Monday, September 5, 2011

REVIEW// Hooded Fang: Tosta Mista

      Hooded Fang gained quite a bit of media exposure last year, with both their critically acclaimed debut record, 'Album', and through being the most blogged upcoming band on The Hype Machine. The Canadian group dropped their long awaited second lp, 'Tosta Mista' at the end of July this year, and by golly it's a hit summer album if ever I heard one. Compared with the wryly titled 'Album', 'Tosta Mista' has grown and developed along with its six members. Everything about it has been refined and polished and sharpened while still keeping that nostalgic 50s charm. Light hearted and yet mature, the lyricism is absolutely fantastic. Something about them is thought-provoking, but they are so through their straight-forward bluntness, if you will. Their words are chosen carefully, but are delivered as though plucked from the salty sea breeze. The care-free guitars and sunshine-infused drum work are floating under a film of subtle reverb that refuses to let the summer end. 'Tosta Mista' is lo-fi surf pop stonker of a record, and even at only twenty minutes long, I promise you it happily eats away at your time, in the best possible way. You can buy all of these ten outstanding tracks over on Hooded Fang's Bandcamp page here!

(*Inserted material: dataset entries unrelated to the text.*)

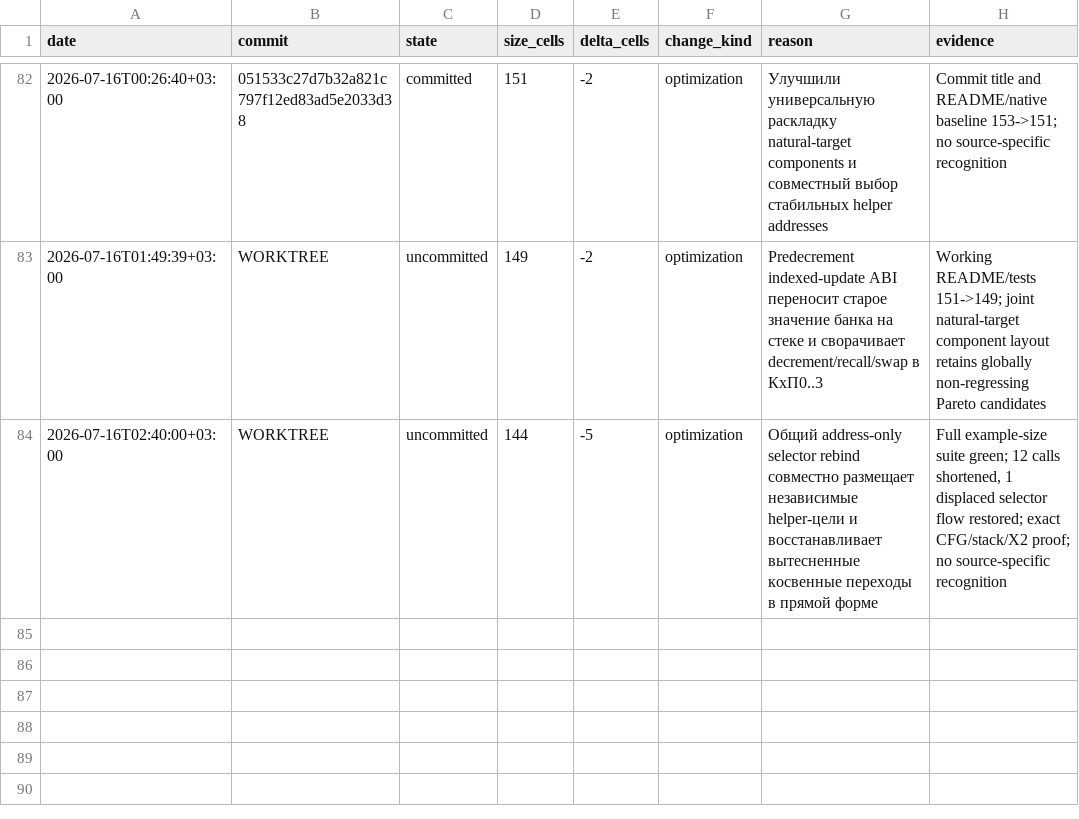
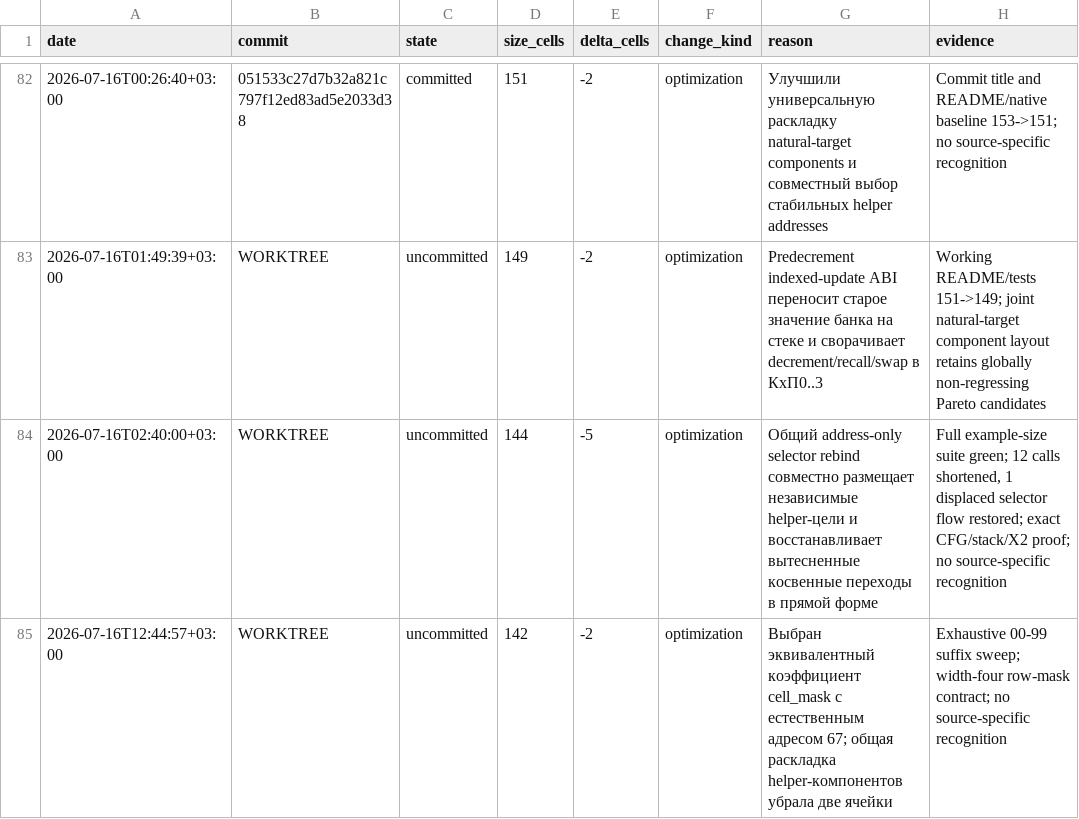
Before and after one commit to bolknote/MKPro, a TSV file: examples/pending-optimizer/tic-tac-toe-4x4-size-history.tsv, drawn as a sheet; only a part is shown, gaps mark what is left out; the diff names each change by its address in the sheet, - before the commit and + after, or states it on an @@ line.

Commit message:
Choose layout-friendly cell mask constant

```diff
--- a/examples/pending-optimizer/tic-tac-toe-4x4-size-history.tsv
+++ b/examples/pending-optimizer/tic-tac-toe-4x4-size-history.tsv
+row 85: 2026-07-16T12:44:57+03:00 | WORKTREE | uncommitted | 142 | -2 | optimization | Выбран эквивалентный коэффициент cell_mask с естественным адресом 67; общая раскладка helper-компонентов убрала две ячейки | Exhaustive 00-99 suffix sweep; width-four row-mask contract; no source-specific recognition
```
Also changed, not shown: 6 other files.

     The album is actually composed of seven songs, broken periodically by an interlude entitled 'Big Blue', which is broken itself into three different parts. This ongoing number is a trance-like instrumental that for the most part, ties the record together from start to finish. Adding a slower element to the fast nature of the album too, the only other possible substitute could be 'Den of Love', with it's seaside crooning and surreal female contribution half way through. The other six tracks don't feel like sitting sit at all though. Like fidgety children, they keep it all contained, before letting their groovy passion blast out your headphones, given half a chance. 'Clap' kicks things off with some eager humming that explodes into a fury of drumming and beautiful lyricism. 'ESP' follows, as one of my favourite songs. The vocals change up throughout, from background sound to leading the track. The dynamics transition more than nicely, from fast to slow to fast to slow again. You can just tell a lot of blood sweat and tears have gone into making 'Tosta Mista', and I think that's all paid off. 'Brahama' is another solid three minutes, filled with effected humming and the playful singing of notes rather than words. The title track just has some unbelievably lines thrown in, from feeling like a 'gyspy gnome' to 'the world is an egg that I've laid', and I love just it. The female vocals add that special softness too, which is nice for the album's sonic contrast. The second half of 'Tosta Mista' isn't as immediately strong as the first, but when intoxicated by the title track and 'ESP', you hardly notice.
     All in all, I think I've ran out of adjectives to describe Hood Fang's latest effort. Take my other words for it though, 'Tosta Mista' is most definitely something to hear. A considerable step away from the 'cute' label 'Album' landed them with, this Canadian sextet has grown and matured and ground away at their style until they got it polished to a level everyone is happy with, no more so than myself. Witty songwriting, instrumentation that surfs on the waves of quirky pop, and a vocalist to match, Hooded Fang have proven themselves a musical gem. They don't take themselves too seriously either, which makes them and their sound so unmistakably endearing. Stream the title track below or buy the record here!